Derek Delgado sits alone at the piano. His hands jump from side to side, loose as empty rubber gloves caught on fishhooks, only to strike the keys with force and precision, adding each time another layer of complexity to Saint S?ens’ “Toccata” from “Six Etudes pour le piano.” Delgado’s performance was pure virtuosity; next to his entry in my program, I merely scribbled the word “Wow.”

A few minutes later the spotlights turned to solo guitarist Garret Ennis as he performed “Recuerdos de la Alhambra” by Francisco T?rrega, a brooding piece where all the passion is contained beneath the surface, slyly concealed by involuted ornamentations punctuating a slow tune that unfolds like a story told by a man who has all the time in the world.

This was just one of the sharp contrasts on display at UAA’s annual Symphony of Sounds, which played at the Recital Hall in the Fine Arts Building Feb. 18 and 19. The show was a collaboration of the various musical ensembles currently at work within the UAA music department, including the University Sinfonia, the University Singers, and ensembles devoted to jazz, percussion, wind, guitar and opera.

I’m betraying my Philistine background, as well as my unadulterated geekdom, when I reveal that my first thought reading the program was this would be the musical equivalent of one of those comic books where Spiderman, Iron Man, the Incredible Hulk and Dr. Strange all team up to fight crime together. It’s a bit of a stretch, but the principle is the same. By presenting such a variety of styles, the Symphony of Sounds managed to avoid the hypnotic effect that many classical performers have to struggle with where several pieces written within the same parameters tend to blend together so as to become almost like variations on a theme.

Instead, Symphony of Sounds served as a reminder of music’s versatility. Performing a selection from Eine Kleine Nachtmusik, the players of the University Sinfonia approached the work with uncanny focus, acting as mere conduits to the expression of Mozart’s flights of fancy. At the other end of the spectrum, singer Monica Lettner endowed the jazz song “Since I Fell for You” with a personal sense of longing and grief. Performing “El Arroyo que Murmura,” the UAA Guitar Ensemble suggested an austere, dusty landscape imbued with frontier loneliness quite different from the enchanted, boreal fantasy atmosphere depicted in the Percussion Ensemble’s performance of “Finlandia by Sibelius.” This latter performance was a real standout that ranged from playful, Raymond Scott-like tropes to a unified finale in which the combination of percussion instruments achieved a pipe organ sound spiritual and haunting enough to give second thoughts to an atheist.

Other standouts included guitar soloist Adam Weber, flutist Kohei Kimura and soprano Lauren Green, who had delicious fun crying crocodile tears as she decorated herself with diamonds and pearls while singing “Glitter and be Gay” from Bernstein’s “Candide.”

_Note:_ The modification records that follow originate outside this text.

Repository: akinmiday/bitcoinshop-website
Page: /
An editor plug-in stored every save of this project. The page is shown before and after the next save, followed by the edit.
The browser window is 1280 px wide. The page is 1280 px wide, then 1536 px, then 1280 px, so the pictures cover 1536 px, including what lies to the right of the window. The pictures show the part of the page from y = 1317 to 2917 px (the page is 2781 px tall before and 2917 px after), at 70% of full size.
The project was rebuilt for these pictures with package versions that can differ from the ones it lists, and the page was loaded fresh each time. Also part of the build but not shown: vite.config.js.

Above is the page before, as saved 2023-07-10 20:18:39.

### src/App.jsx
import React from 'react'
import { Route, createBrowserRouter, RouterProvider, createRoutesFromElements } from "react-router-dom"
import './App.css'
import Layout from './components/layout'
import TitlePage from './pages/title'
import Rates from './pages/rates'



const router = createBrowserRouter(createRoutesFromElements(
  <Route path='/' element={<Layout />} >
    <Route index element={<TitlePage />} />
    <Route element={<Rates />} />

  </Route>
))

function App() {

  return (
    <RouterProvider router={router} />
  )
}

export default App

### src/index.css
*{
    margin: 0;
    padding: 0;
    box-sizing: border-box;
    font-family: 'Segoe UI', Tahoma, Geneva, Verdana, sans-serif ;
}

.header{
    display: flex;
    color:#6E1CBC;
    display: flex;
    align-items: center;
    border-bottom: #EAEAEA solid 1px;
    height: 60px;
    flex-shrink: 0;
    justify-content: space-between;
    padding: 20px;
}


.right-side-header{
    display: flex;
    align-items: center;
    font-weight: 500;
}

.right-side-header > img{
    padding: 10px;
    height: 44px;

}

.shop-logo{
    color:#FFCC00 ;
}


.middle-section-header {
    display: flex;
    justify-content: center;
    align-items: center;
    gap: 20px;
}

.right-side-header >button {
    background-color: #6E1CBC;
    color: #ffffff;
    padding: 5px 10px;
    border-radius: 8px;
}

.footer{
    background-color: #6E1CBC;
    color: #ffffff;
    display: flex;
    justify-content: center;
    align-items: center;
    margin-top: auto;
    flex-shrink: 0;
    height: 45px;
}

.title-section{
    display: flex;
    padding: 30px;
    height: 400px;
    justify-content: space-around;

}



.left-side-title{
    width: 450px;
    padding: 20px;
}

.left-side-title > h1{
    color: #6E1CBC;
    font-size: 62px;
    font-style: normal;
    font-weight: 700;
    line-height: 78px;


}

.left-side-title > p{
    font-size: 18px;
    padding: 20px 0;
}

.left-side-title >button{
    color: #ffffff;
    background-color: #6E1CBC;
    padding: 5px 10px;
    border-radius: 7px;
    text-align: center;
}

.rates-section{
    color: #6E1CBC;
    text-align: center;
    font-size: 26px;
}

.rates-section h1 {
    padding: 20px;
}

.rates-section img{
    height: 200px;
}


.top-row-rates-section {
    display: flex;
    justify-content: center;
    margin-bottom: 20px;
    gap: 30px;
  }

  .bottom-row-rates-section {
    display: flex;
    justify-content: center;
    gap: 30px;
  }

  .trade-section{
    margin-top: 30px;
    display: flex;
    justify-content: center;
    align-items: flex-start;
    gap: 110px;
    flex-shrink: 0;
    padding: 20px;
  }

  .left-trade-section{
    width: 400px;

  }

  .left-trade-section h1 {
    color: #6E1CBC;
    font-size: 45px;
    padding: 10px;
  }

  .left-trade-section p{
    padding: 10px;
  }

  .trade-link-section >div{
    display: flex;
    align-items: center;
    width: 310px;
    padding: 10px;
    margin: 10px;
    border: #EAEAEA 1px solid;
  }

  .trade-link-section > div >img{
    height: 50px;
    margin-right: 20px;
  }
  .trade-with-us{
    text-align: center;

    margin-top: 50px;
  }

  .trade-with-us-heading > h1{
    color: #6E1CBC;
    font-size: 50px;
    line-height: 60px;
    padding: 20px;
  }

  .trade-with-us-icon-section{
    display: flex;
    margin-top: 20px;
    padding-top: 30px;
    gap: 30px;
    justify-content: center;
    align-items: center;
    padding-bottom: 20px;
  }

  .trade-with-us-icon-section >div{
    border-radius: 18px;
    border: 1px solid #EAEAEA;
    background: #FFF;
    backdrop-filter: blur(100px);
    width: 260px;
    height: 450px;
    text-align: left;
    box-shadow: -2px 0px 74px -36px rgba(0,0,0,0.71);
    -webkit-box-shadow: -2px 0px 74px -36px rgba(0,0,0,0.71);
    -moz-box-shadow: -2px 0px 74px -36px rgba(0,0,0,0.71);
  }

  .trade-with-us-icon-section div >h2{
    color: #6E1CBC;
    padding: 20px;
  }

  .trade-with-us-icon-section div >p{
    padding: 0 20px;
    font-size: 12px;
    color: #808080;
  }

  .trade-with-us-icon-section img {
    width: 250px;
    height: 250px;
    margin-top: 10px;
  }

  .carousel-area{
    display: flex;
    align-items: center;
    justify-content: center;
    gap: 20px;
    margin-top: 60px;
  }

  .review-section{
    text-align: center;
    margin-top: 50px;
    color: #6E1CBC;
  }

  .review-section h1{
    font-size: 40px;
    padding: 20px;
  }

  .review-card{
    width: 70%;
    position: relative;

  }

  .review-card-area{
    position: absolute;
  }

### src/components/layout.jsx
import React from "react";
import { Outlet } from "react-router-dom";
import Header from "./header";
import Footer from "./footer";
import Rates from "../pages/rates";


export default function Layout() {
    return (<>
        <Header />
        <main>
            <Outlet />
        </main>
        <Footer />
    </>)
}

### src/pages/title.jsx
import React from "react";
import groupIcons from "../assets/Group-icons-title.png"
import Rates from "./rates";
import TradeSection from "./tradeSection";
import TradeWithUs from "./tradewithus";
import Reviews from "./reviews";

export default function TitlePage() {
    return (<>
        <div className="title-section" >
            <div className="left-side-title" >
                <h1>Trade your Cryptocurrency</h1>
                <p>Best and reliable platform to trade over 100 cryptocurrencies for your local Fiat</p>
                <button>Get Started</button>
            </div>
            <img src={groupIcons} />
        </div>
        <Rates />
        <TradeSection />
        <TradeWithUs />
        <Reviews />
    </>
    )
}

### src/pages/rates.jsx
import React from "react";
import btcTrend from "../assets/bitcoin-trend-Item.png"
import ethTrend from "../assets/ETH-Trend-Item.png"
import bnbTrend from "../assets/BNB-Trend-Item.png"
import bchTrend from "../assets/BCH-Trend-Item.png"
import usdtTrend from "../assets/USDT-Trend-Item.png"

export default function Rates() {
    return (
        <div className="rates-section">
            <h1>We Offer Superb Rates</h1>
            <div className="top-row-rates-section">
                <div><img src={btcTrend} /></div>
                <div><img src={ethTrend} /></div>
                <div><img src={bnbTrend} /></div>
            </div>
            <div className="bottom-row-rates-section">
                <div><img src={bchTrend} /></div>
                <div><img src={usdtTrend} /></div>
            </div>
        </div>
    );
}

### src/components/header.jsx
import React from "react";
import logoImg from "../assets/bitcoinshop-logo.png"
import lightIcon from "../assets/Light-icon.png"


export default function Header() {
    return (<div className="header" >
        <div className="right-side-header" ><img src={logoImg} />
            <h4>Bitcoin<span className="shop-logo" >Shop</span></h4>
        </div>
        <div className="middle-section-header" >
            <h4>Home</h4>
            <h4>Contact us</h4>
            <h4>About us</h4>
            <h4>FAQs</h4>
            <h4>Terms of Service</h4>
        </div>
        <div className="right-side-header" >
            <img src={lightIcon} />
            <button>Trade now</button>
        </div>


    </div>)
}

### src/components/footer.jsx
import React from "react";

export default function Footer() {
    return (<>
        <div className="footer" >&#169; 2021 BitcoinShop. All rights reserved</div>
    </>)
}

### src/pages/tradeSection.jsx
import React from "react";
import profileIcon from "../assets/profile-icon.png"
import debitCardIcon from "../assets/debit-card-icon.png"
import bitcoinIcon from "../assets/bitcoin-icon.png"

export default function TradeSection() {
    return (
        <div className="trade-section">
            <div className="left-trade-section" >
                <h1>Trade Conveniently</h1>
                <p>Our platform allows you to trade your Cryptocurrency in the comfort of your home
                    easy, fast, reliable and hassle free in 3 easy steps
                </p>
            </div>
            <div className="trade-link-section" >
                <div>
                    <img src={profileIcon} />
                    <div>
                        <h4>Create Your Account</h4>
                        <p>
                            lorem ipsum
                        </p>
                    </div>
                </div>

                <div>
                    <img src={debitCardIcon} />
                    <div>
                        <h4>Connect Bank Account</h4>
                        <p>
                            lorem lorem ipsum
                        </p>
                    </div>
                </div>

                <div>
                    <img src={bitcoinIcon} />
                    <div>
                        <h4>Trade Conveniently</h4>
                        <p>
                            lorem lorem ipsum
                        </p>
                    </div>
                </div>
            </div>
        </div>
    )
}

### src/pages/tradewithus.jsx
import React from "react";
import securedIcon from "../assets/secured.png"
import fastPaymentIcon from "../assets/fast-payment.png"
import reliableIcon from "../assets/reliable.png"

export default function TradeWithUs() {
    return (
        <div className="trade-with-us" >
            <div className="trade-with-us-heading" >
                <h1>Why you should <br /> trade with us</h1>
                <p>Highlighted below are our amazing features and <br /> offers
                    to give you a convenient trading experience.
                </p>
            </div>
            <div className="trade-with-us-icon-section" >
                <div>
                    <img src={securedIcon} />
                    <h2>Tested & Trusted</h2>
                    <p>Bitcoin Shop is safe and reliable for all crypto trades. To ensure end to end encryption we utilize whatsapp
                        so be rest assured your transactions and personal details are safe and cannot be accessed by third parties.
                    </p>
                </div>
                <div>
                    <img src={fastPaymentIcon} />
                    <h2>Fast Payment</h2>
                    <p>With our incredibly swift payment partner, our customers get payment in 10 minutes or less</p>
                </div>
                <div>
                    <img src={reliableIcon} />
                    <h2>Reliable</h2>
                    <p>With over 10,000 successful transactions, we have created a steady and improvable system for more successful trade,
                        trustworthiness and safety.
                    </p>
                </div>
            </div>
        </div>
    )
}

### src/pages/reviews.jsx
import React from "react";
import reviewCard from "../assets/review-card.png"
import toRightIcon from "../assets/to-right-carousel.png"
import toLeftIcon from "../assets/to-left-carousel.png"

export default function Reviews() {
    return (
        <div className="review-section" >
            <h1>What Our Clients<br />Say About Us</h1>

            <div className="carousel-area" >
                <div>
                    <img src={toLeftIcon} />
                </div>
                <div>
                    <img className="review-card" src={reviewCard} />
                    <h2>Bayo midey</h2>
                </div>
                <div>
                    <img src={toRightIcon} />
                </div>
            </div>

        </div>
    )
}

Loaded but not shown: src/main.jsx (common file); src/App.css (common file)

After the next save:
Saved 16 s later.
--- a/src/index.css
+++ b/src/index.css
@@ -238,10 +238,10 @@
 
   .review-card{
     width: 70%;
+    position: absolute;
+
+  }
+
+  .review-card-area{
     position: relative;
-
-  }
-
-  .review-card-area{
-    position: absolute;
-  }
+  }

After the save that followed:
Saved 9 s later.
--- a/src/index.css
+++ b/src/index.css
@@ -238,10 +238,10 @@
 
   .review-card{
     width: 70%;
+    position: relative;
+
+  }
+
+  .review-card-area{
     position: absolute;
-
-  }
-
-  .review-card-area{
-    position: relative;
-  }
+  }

A few of the performances fell short of their promise. The UAA Jazz Ensemble’s rendition of Gordon Goodwin’s “Meet Me at the Carnival” was rousing but felt a little too polished and lacked some of the risky spontaneity that jazz is capable of, and the University Singers could have put some more raw oomph behind Rebecca Cloudy’s solo in the traditional spiritual “Ride the Chariot.” But these shortcomings pale in comparison to the strong musical triumphs, such as the selections from Carl Orff’s “Carmina Burana,” which capped off an evening of powerful performances and surprising contrasts.